To select lenses for the Myopter or reading glasses (close-up lenses) you must know your distance refraction, the information on the prescription for your distance glasses (not contact lenses). Sometimes only a spherical correction is given. Other times, both a spherical and an astigmatic correction are given. On occasion, there may be only an astigmatic correction. The general rule is to select close-up lenses that are 3 diopters more positive (or less negative) than your distance prescription. This is called a three diopter "add" and is the same terminology used on bifocals to indicate the power of the lower half in relation to the top half. This brings the far point in to 1/3 meter (33cm), or about 13 inches, which is a typical reading distance. Anything beyond that point is blurred. This is called reading at the far point. It is when the book is held at this distance and then pushed just a little further away, so that the print is slightly blurred, that the maximum relaxing effect on the ciliary muscles of the eyes is achieved.
Small amounts of astigmatism are usually ignored, allowing the use of spherical lenses without a cylindrical correction. Astigmatism can be thought of as a refractive error that only affects half of the cornea or lens, so that is no longer spherical. To account for the astigmatism, convert it to the spherical equivalent by cutting the amount in half. Thus, if the prescription shows -2.00 D with an additional -1.00 D in astigmatism, this could be converted to -2.50 D as the spherical equivalent. The close-up lenses would thus be +0.50 D. Quarter diopter steps such as 0.25 or 0.75 are moved to the closest half diopter value, usually in the positive direction.
Ideally, if the eyes are different, each eye is calculated separately. But that would mean that you need a prescription, since store-bought glasses have the same power for each eye. To avoid this problem, if the difference between the eyes is not great, base the close-up lens selection on the better eye. The other eye will see a little more blur, but that is of no consequence. Here are some examples of distance prescriptions with the usual close-up lenses shown in parentheses.
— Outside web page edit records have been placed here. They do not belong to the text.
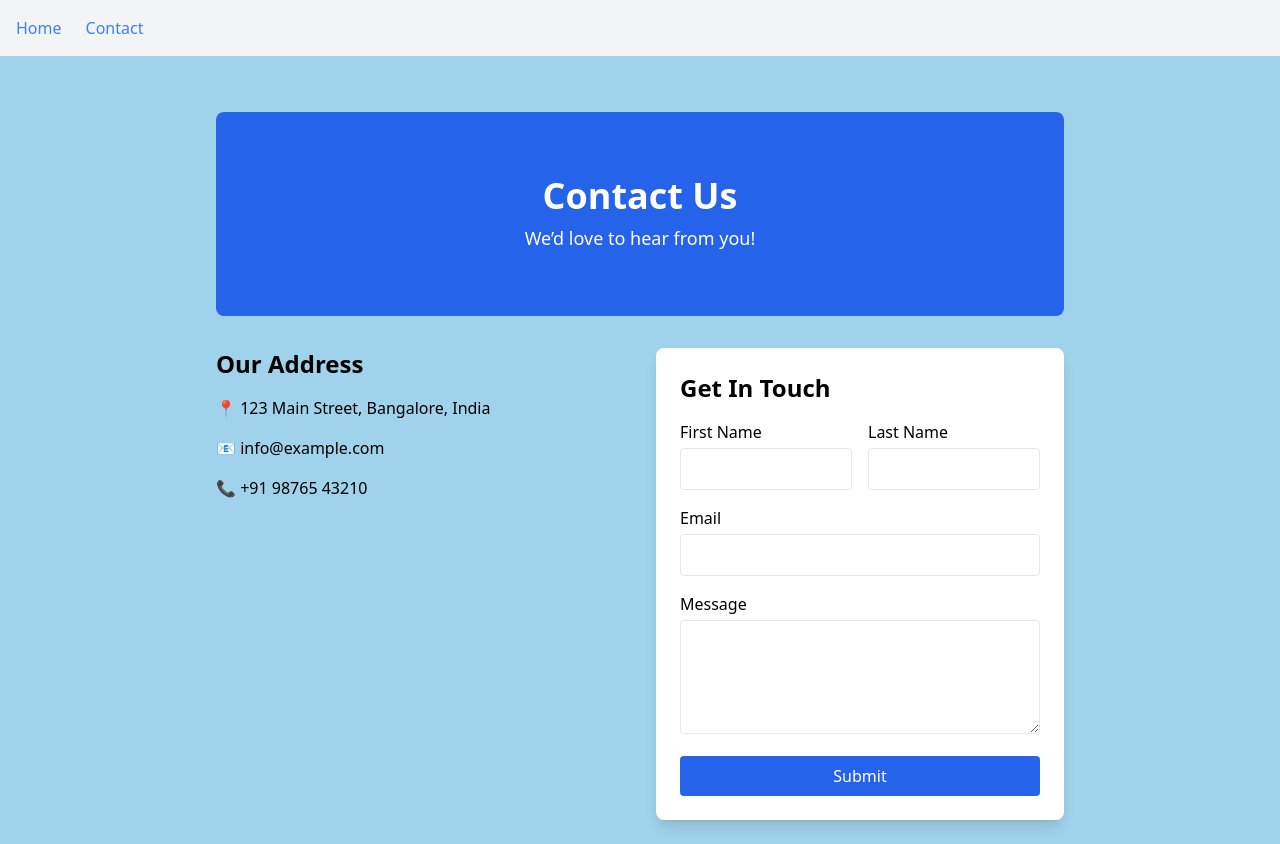
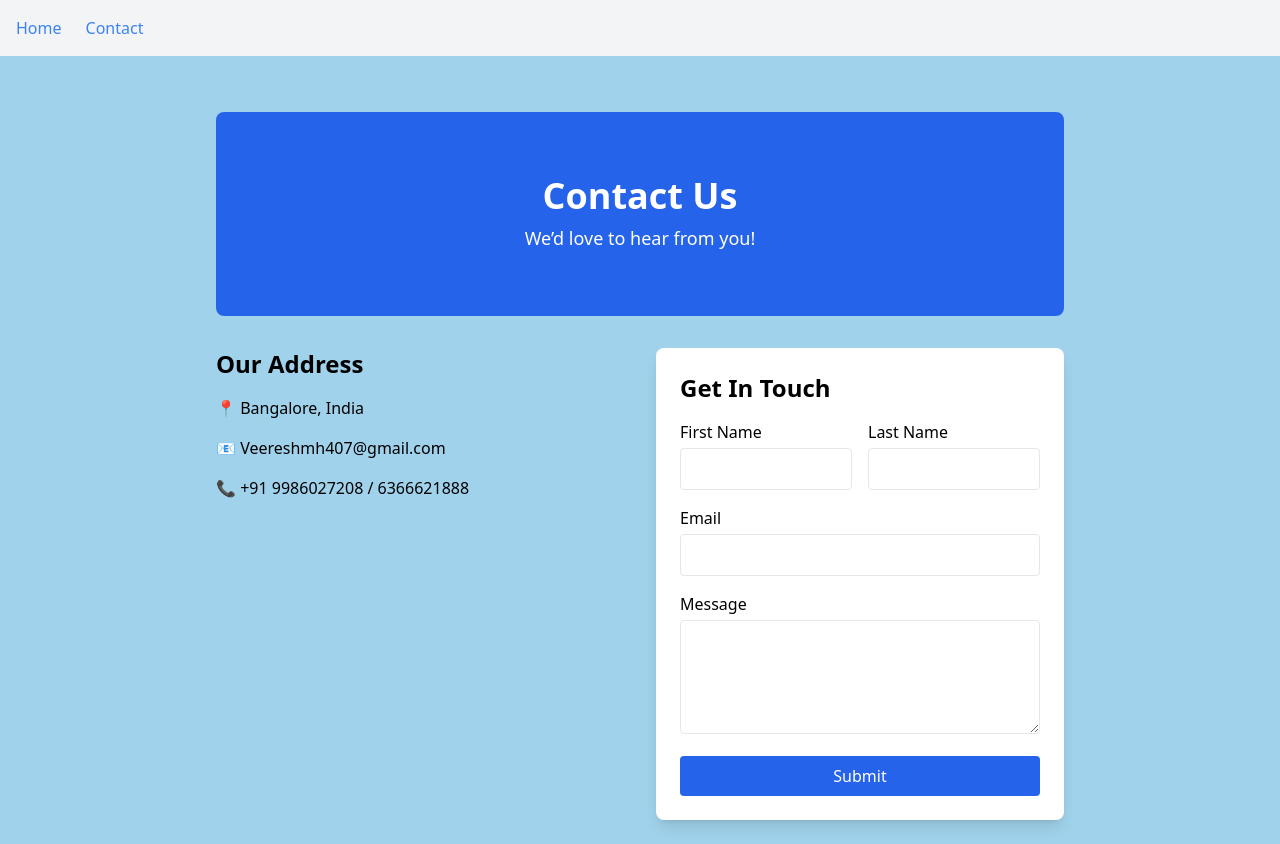
Before and after one commit to Veereshmh/VeereshPortfolio, a React (Vite) app: page /VeereshPortfolio/contact in a window 1280 px wide. Built offline with nearby package versions, Linux system fonts and the light colour scheme.

Commit message:
Contact page changes

```diff
--- a/src/components/contact/Contact.jsx
+++ b/src/components/contact/Contact.jsx
@@ -68,9 +68,9 @@ function Contact() {
         {/* Left Side - Info */}
         <div className="space-y-4">
           <h2 className="text-2xl font-bold">Our Address</h2>
-          <p>📍 123 Main Street, Bangalore, India</p>
-          <p>📧 info@example.com</p>
-          <p>📞 +91 98765 43210</p>
+          <p>📍 Bangalore, India</p>
+          <p>📧 Veereshmh407@gmail.com</p>
+          <p>📞 +91 9986027208 / 6366621888</p>
         </div>
 
         {/* Right Side - Form */}
```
-4.00 x -1.00 at 90 degrees (-1.5). The spherical equivalent is -4.50.
-3.00 (zero or plano)
-2.00 x -.50 at 100 degrees (+0.75). The spherical equivalent is -2.25.
Emmetropia or normal 20/20 vision (+3.00)
The "x" on a prescription means "coupled with". That means that the spherical component and the astigmatic component which follows it are ground on the same lens. Usually, perhaps 90% of the time, the cylindrical correction is written in minus form as we have shown above. It can also be written in plus form, and some people, usually older ophthalmologists, still do this. The plus form can be easily transposed into the minus form, which is the preferred way. Ask your eye doctor to provide your prescription in minus form.
If you want to fully correct the astigmatism while applying a +3 add to the spherical correction, here is an example:
If your close work is done at a greater distance than 33cm, you would need less plus. For example, if you read at 40cm, you would use a +2.50 add. And if you read at 50cm, you would use a +2.00 add. Since a lens with a one meter (100cm) focal length is defined as being one diopter, here is the formula:
Note that the above rules do not pertain to a child who is hyperopic (farsighted). A child who is +2 or +3, for example, does not normally need reading glasses unless prolonged close work causes that hyperopia to diminish to zero. Therefore you should ask the eye doctor to tell you what the actual refractive status is, either plus or minus, and how much.
The rules for selecting close-up lenses are provided here for the use of anyone, eye doctors and non-doctors. If you need assistance in understanding these rules, contact us by email.